* PROVIDED DATA *
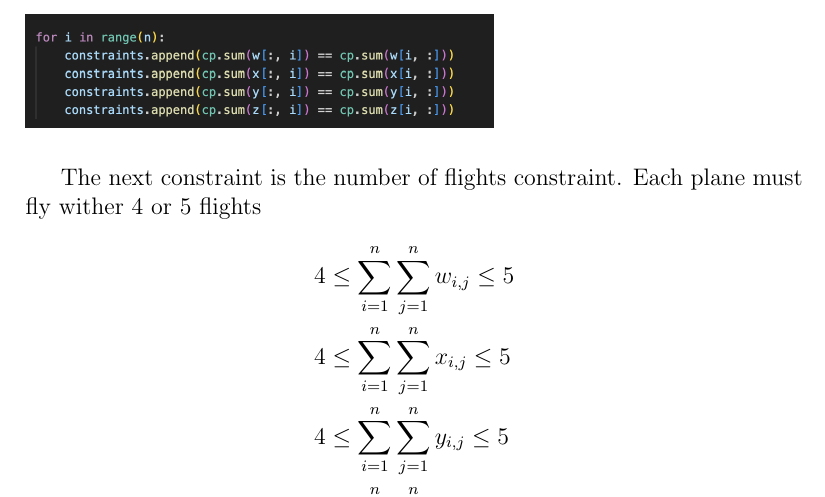
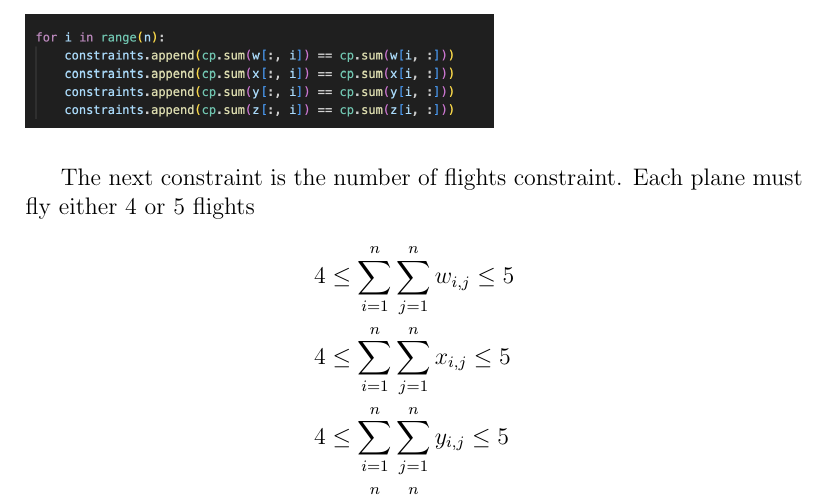
Before and after one commit to glazer77/ISE-3230-Project, a LaTeX document (finalDoc.tex): part of page 5 of 10, cut so that both start at the same text. Compiled offline with pdfLaTeX.

Commit message:
fixed typo

```diff
--- a/finalDoc.tex
+++ b/finalDoc.tex
@@ -75,7 +75,7 @@ The next constraint is to ensure that the number of flights arriving to each air
 The corresponding code: \\ \\
 \includegraphics[scale = .5]{images/constraints3.png} \\
 
-The next constraint is the number of flights constraint. Each plane must fly wither 4 or 5 flights
+The next constraint is the number of flights constraint. Each plane must fly either 4 or 5 flights
 \begin{align*}
 &4 \leq\sum_{i=1}^n\sum_{j=1}^nw_{i,j} \leq 5 \\
 &4 \leq\sum_{i=1}^n\sum_{j=1}^nx_{i,j} \leq 5 \\
```
Also changed, not shown: finalDoc.pdf, 3 other files.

* THE TASK *
Where a line above contains the word "flights", show that line.

* SOLUTION TO THIS PROBLEM *
@@ -75,7 +75,7 @@ The next constraint is to ensure that the number of flights arriving to each air
-The next constraint is the number of flights constraint. Each plane must fly wither 4 or 5 flights
+The next constraint is the number of flights constraint. Each plane must fly either 4 or 5 flights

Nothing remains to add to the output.